Web interface edit records
|---|
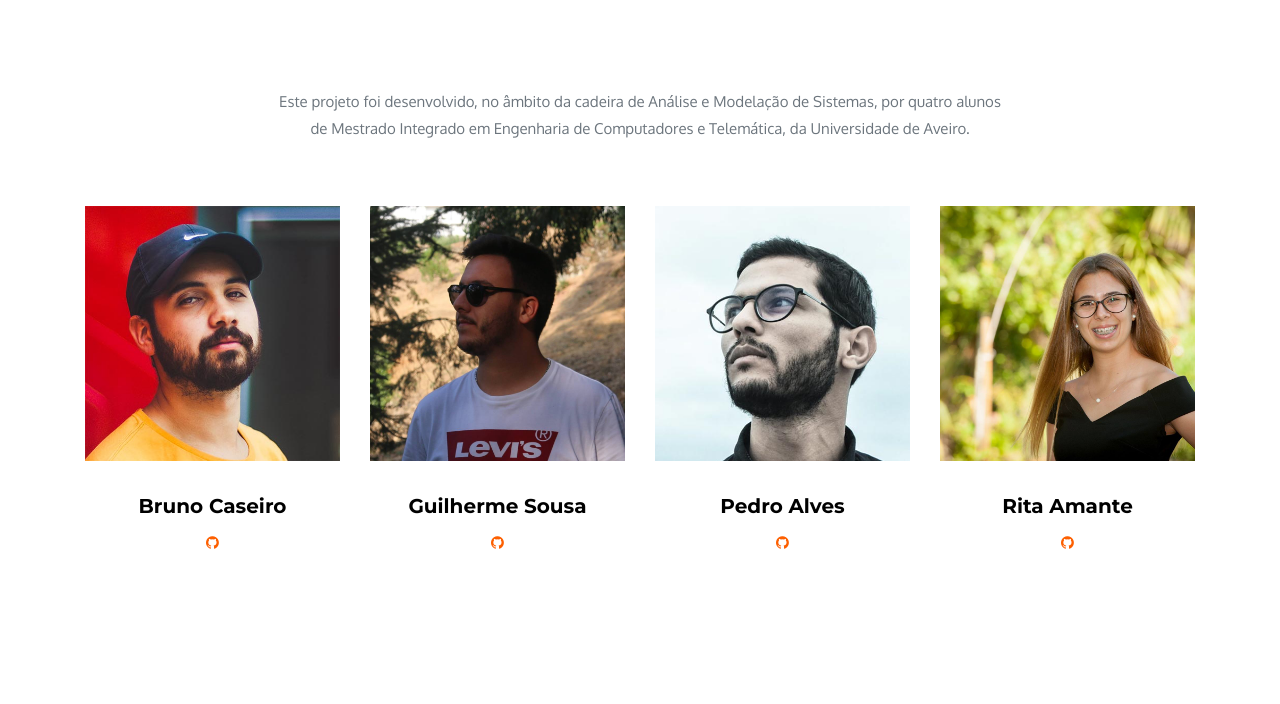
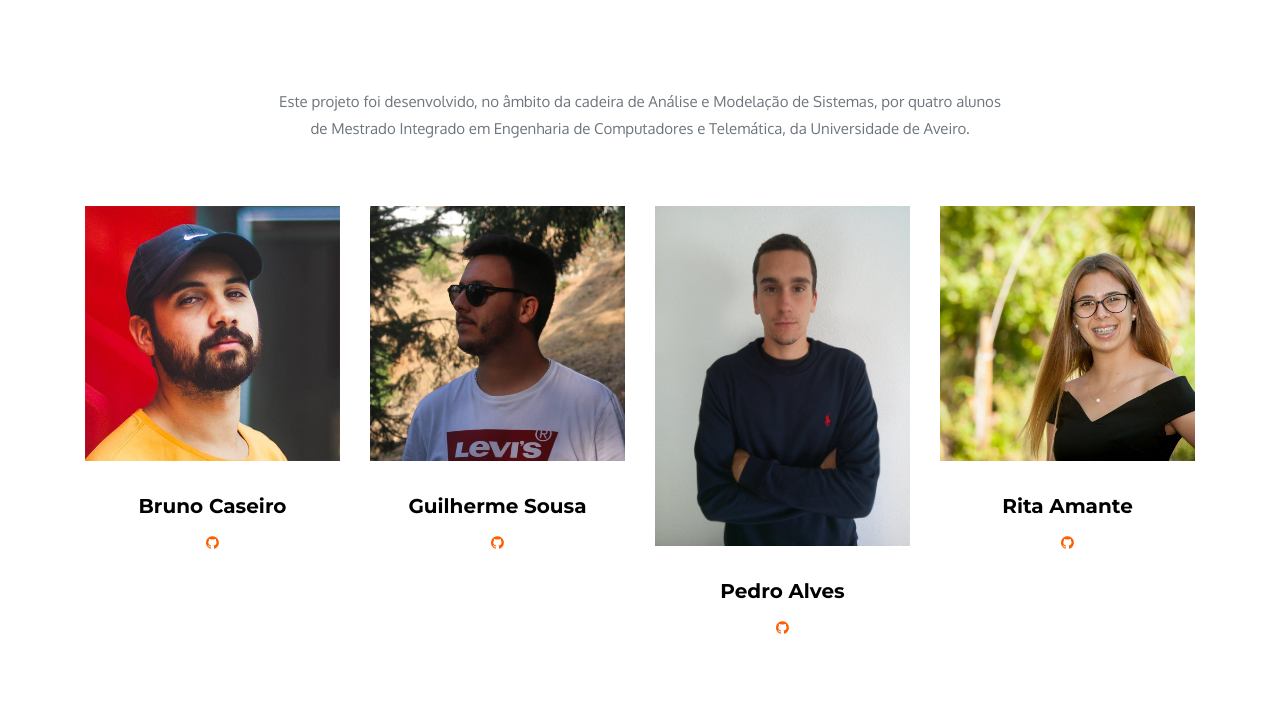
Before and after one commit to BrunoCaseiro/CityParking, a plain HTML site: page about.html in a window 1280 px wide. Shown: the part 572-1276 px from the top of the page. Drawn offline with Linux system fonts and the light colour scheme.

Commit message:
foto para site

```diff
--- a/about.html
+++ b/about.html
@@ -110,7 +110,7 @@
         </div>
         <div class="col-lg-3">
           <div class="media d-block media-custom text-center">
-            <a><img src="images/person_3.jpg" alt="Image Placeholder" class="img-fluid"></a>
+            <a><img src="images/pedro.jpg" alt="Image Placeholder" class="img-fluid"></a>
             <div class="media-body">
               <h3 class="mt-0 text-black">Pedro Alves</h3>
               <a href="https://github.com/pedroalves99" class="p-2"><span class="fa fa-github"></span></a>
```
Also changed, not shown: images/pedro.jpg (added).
|---|
» Work instruction: Reprint the data verbatim, pictures excluded.

» Response to the exercise:
Before and after one commit to BrunoCaseiro/CityParking, a plain HTML site: page about.html in a window 1280 px wide. Shown: the part 572-1276 px from the top of the page. Drawn offline with Linux system fonts and the light colour scheme.

Commit message:
foto para site

```diff
--- a/about.html
+++ b/about.html
@@ -110,7 +110,7 @@
         </div>
         <div class="col-lg-3">
           <div class="media d-block media-custom text-center">
-            <a><img src="images/person_3.jpg" alt="Image Placeholder" class="img-fluid"></a>
+            <a><img src="images/pedro.jpg" alt="Image Placeholder" class="img-fluid"></a>
             <div class="media-body">
               <h3 class="mt-0 text-black">Pedro Alves</h3>
               <a href="https://github.com/pedroalves99" class="p-2"><span class="fa fa-github"></span></a>
```
Also changed, not shown: images/pedro.jpg (added).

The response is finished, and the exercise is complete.